Terms


W-4 Form

An employee completes an IRS W-4 form, or an Employee's Withholding Allowance Certificate, to indicate his tax situation to the employer. The W-4 form tells the employer the correct amount of tax to withhold from an employee's paycheck based on the employee's marital status, number of exemptions and dependents and other factors

Taxpayers can file a new W-4 any time their situation changes, such as when they marry, divorce or have a child, or when a dependent dies. A change in status can result in the employer withholding more or less tax.
Read more: W-4 Definition | Investopedia

Form 1095-A

Form 1095-A: Health Insurance Marketplace Statement is an Internal Revenue Service (IRS) form sent to anybody who receive health insurance coverage through a Health Insurance Marketplace carrier. The form details information such as the effective date of the coverage, premium amounts, and any advance payments of the premium tax credit or subsidy.

You will receive 1095-A if you enrolled in a qualified health plan via the Health Insurance Marketplace or Exchange. The exchanges use the form to provide participants in different individual markets with information on their coverage

You do not have to submit Form 1095-A itself. Instead, you should keep it for your records after you've filed your tax return. You usually have to provide information from these forms, or acknowledge that you have received one of them, on your federal tax return.
Read more: 1095-A Definition | Investopedia


Child Tax Credit

The Child Tax Credit is given to taxpayers for each qualifying dependent child who is under the age of 17 at the end of the tax year. The tax legislation passed in December 2017 doubled the credit to $2,000 per child and made much of it refundable. Previously, it was a $1,000 nonrefundable credit. A credit reduces the taxpayer's liability on a dollar-for-dollar basis, intended to provide an extra measure of tax relief for taxpayers with qualifying dependents.

The new $2,000-per-qualifying-dependent-child credit makes $1,400 of the Child Tax Credit refundable. This means that even if the parent ends up owing no taxes, or owing less than $1,400, up to that amount can be received as a tax refund if the child and parent qualify.
Read more: Child Tax Credit Definition | Investopedia

Earned Income Tax Credit

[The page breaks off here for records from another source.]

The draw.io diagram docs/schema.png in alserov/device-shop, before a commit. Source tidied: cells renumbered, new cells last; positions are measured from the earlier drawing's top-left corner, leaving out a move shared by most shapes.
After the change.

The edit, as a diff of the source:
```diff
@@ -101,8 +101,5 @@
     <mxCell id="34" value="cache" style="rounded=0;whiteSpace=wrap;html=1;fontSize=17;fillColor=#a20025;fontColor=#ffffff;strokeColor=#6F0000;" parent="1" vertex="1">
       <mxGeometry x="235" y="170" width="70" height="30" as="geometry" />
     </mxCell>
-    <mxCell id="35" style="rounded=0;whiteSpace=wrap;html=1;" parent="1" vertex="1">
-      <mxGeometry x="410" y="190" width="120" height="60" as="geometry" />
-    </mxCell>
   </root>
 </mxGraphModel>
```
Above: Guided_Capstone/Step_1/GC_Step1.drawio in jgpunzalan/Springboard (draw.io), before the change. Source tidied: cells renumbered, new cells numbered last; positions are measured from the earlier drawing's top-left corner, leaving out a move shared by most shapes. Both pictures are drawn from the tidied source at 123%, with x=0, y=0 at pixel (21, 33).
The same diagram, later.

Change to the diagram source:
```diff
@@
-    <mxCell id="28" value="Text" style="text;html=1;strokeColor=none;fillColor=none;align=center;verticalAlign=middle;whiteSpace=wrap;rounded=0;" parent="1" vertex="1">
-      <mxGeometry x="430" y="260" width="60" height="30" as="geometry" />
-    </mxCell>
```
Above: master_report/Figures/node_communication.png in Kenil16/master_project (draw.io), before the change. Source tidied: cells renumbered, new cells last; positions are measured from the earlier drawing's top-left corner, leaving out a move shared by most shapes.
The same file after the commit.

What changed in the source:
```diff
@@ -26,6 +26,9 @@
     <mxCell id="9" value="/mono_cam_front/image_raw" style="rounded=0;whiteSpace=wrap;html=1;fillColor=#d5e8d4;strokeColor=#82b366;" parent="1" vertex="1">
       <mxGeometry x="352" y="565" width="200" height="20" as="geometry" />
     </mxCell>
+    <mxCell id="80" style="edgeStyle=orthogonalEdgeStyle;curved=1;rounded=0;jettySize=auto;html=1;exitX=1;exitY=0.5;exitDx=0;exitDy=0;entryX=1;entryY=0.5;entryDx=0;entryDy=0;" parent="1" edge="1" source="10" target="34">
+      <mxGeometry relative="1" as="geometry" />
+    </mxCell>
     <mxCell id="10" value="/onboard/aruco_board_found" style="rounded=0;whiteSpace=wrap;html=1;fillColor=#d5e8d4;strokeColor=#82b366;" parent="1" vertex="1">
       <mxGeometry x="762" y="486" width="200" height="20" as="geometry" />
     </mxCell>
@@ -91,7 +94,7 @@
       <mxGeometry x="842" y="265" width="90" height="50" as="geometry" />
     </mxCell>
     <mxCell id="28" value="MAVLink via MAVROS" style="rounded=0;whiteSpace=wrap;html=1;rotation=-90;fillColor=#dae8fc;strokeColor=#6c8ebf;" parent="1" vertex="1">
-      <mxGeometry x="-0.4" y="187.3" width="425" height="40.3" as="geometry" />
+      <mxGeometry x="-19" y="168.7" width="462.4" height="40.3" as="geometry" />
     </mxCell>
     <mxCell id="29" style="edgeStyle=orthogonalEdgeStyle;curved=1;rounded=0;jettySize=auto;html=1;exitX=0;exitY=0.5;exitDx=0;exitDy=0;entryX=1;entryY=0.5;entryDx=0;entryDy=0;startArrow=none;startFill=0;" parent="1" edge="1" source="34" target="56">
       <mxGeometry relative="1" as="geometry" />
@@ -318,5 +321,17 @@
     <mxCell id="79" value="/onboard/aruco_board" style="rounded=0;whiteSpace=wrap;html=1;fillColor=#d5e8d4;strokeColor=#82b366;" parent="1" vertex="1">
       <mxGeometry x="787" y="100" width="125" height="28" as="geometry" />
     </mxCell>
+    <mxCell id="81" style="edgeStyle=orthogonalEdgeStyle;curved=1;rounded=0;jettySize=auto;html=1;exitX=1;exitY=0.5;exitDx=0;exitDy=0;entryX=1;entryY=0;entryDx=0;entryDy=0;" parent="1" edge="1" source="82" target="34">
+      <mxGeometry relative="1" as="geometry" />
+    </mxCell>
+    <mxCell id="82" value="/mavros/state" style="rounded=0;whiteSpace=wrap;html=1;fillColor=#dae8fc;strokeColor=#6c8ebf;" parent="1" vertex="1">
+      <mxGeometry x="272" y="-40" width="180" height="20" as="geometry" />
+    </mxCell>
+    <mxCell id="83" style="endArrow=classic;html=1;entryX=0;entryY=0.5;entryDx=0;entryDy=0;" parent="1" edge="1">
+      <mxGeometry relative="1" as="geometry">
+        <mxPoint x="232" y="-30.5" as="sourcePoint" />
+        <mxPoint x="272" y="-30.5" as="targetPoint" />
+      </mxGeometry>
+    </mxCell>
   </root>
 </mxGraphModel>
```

The earned income credit (EIC) is a United States tax credit that helps certain taxpayers with low incomes from work in a particular tax year. The EIC reduces the amount of tax owed on a dollar-for-dollar basis, and may result in a refund to the taxpayer if the amount of the credit is greater than the amount of tax owed.

The amount of credit that any one individual can claim depends on the annual income earned for the tax year and the number of qualified dependents that the taxpayer has. A qualified dependent, according to the IRS, is a child that is related to the taxpayer either by birth, adoption, or fostering. The child can also be a sibling or the child of a sibling such as a niece or nephew.
Read more: Earned Income Credit Definition | Investopedia


Standard Deduction

The Internal Revenue Service (IRS) standard deduction is the portion of income that is not subject to tax that can be used to reduce your tax bill. You can only take the standard deduction if you do not itemize your deductions using Schedule A of Form 1040 to calculate taxable income. The amount of your standard deduction is based on your filing status, age and whether you are disabled or claimed as a dependent on someone else’s tax return.

The income tax is the amount of money that the federal or state government takes from your taxable income. It is important to note that taxable income and total income earned for the year are not the same. This is because the government allows a portion of the total income earned to be subtracted or deducted to reduce the income that will be taxed. Taxable income is usually smaller than total income due to deductions, which help to reduce your tax bill.

For 2018 taxes filed in April 2019 the standard deductions are as follows:

  • $12,000 for single taxpayers
  • $12,000 for married taxpayers filing separately
  • $18,000 for heads of households
  • $24,000 for married taxpayers filing jointly
  • $24,000 for qualifying widow(er)s
  • Read more: Standard Deduction Definition | Investopedia

    Qualified Business Income Deduction

    To be eligible to claim a tax deduction for 20% of qualified business income (QBI), your business must be a pass-through entity. Pass-through entities are so named because the business’s income “passes through” to the owner. It isn’t taxed at the business level, but instead at the individual level. Owners of pass-through businesses pay tax on their business income at individual tax rates. Pass-through businesses include sole proprietorships, partnerships, S corporations, trusts and estates. By contrast, C corporation income is subject to corporate tax rates.

    So what is “qualified business income”? The IRS defines it as net business income, not including capital gains and losses, certain dividends or interest income. The 20% deduction reduces federal and state income taxes but not Social Security or Medicare taxes, which means it also doesn’t reduce self-employment taxes, a term that refers to the employer-plus-employee portions of these taxes that people pay when they run their own businesses.
    Read more: QBI Deduction Definition | Investopedia